**Image comparison data:**
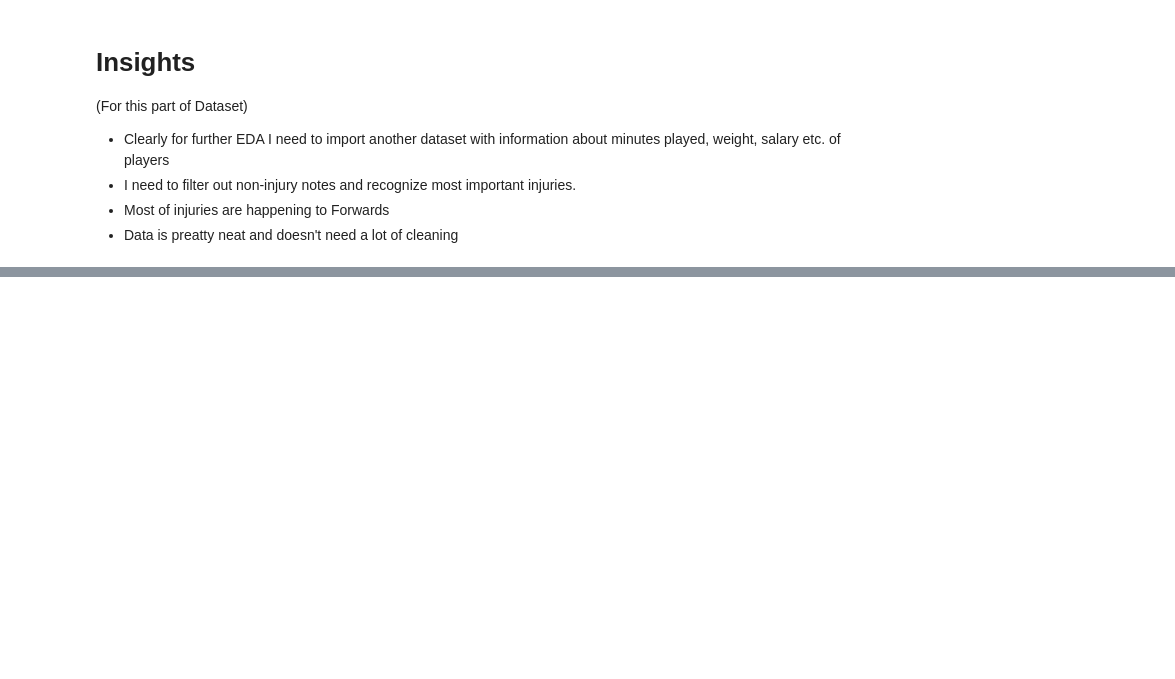
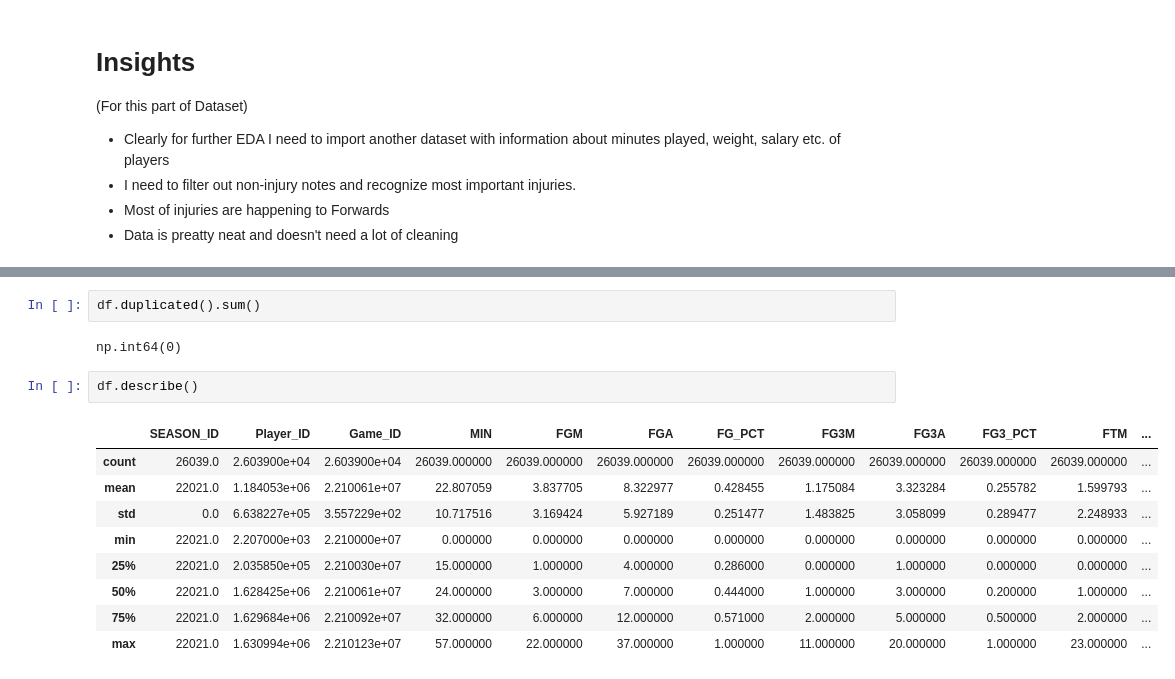
Before and after one commit to IgorCzarnoglowski/NBA-Injury-Risk-and-Detection-Project, a Jupyter notebook: notebooks/EDA.ipynb, the cells around one changed output, grey strips where cells are left out. Cells and saved outputs as stored; diff of their text form; blank space fills up the shorter version.

```diff
--- a/notebooks/EDA.ipynb
+++ b/notebooks/EDA.ipynb
@@ -168,0 +211,16 @@ Anyway we can see clear increase in injuries, which might be because teams are m
+# %%
+df.duplicated().sum()
+# %% [output]
+np.int64(0)
+# %%
+df.describe()
+# %% [output]
+|  | SEASON_ID | Player_ID | Game_ID | MIN | FGM | FGA | FG_PCT | FG3M | FG3A | FG3_PCT | FTM | ... |
+| count | 26039.0 | 2.603900e+04 | 2.603900e+04 | 26039.000000 | 26039.000000 | 26039.000000 | 26039.000000 | 26039.000000 | 26039.000000 | 26039.000000 | 26039.000000 | ... |
+| mean | 22021.0 | 1.184053e+06 | 2.210061e+07 | 22.807059 | 3.837705 | 8.322977 | 0.428455 | 1.175084 | 3.323284 | 0.255782 | 1.599793 | ... |
+| std | 0.0 | 6.638227e+05 | 3.557229e+02 | 10.717516 | 3.169424 | 5.927189 | 0.251477 | 1.483825 | 3.058099 | 0.289477 | 2.248933 | ... |
+| min | 22021.0 | 2.207000e+03 | 2.210000e+07 | 0.000000 | 0.000000 | 0.000000 | 0.000000 | 0.000000 | 0.000000 | 0.000000 | 0.000000 | ... |
+| 25% | 22021.0 | 2.035850e+05 | 2.210030e+07 | 15.000000 | 1.000000 | 4.000000 | 0.286000 | 0.000000 | 1.000000 | 0.000000 | 0.000000 | ... |
+| 50% | 22021.0 | 1.628425e+06 | 2.210061e+07 | 24.000000 | 3.000000 | 7.000000 | 0.444000 | 1.000000 | 3.000000 | 0.200000 | 1.000000 | ... |
+| 75% | 22021.0 | 1.629684e+06 | 2.210092e+07 | 32.000000 | 6.000000 | 12.000000 | 0.571000 | 2.000000 | 5.000000 | 0.500000 | 2.000000 | ... |
+| max | 22021.0 | 1.630994e+06 | 2.210123e+07 | 57.000000 | 22.000000 | 37.000000 | 1.000000 | 11.000000 | 20.000000 | 1.000000 | 23.000000 | ... |
```
Also changed, not shown: parts of 11 cells of this notebook.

**BRIEF:** When you copy the entries above, keep every word exactly and omit the images.

**TASK RESPONSE:**
Before and after one commit to IgorCzarnoglowski/NBA-Injury-Risk-and-Detection-Project, a Jupyter notebook: notebooks/EDA.ipynb, the cells around one changed output, grey strips where cells are left out. Cells and saved outputs as stored; diff of their text form; blank space fills up the shorter version.

```diff
--- a/notebooks/EDA.ipynb
+++ b/notebooks/EDA.ipynb
@@ -168,0 +211,16 @@ Anyway we can see clear increase in injuries, which might be because teams are m
+# %%
+df.duplicated().sum()
+# %% [output]
+np.int64(0)
+# %%
+df.describe()
+# %% [output]
+|  | SEASON_ID | Player_ID | Game_ID | MIN | FGM | FGA | FG_PCT | FG3M | FG3A | FG3_PCT | FTM | ... |
+| count | 26039.0 | 2.603900e+04 | 2.603900e+04 | 26039.000000 | 26039.000000 | 26039.000000 | 26039.000000 | 26039.000000 | 26039.000000 | 26039.000000 | 26039.000000 | ... |
+| mean | 22021.0 | 1.184053e+06 | 2.210061e+07 | 22.807059 | 3.837705 | 8.322977 | 0.428455 | 1.175084 | 3.323284 | 0.255782 | 1.599793 | ... |
+| std | 0.0 | 6.638227e+05 | 3.557229e+02 | 10.717516 | 3.169424 | 5.927189 | 0.251477 | 1.483825 | 3.058099 | 0.289477 | 2.248933 | ... |
+| min | 22021.0 | 2.207000e+03 | 2.210000e+07 | 0.000000 | 0.000000 | 0.000000 | 0.000000 | 0.000000 | 0.000000 | 0.000000 | 0.000000 | ... |
+| 25% | 22021.0 | 2.035850e+05 | 2.210030e+07 | 15.000000 | 1.000000 | 4.000000 | 0.286000 | 0.000000 | 1.000000 | 0.000000 | 0.000000 | ... |
+| 50% | 22021.0 | 1.628425e+06 | 2.210061e+07 | 24.000000 | 3.000000 | 7.000000 | 0.444000 | 1.000000 | 3.000000 | 0.200000 | 1.000000 | ... |
+| 75% | 22021.0 | 1.629684e+06 | 2.210092e+07 | 32.000000 | 6.000000 | 12.000000 | 0.571000 | 2.000000 | 5.000000 | 0.500000 | 2.000000 | ... |
+| max | 22021.0 | 1.630994e+06 | 2.210123e+07 | 57.000000 | 22.000000 | 37.000000 | 1.000000 | 11.000000 | 20.000000 | 1.000000 | 23.000000 | ... |
```
Also changed, not shown: parts of 11 cells of this notebook.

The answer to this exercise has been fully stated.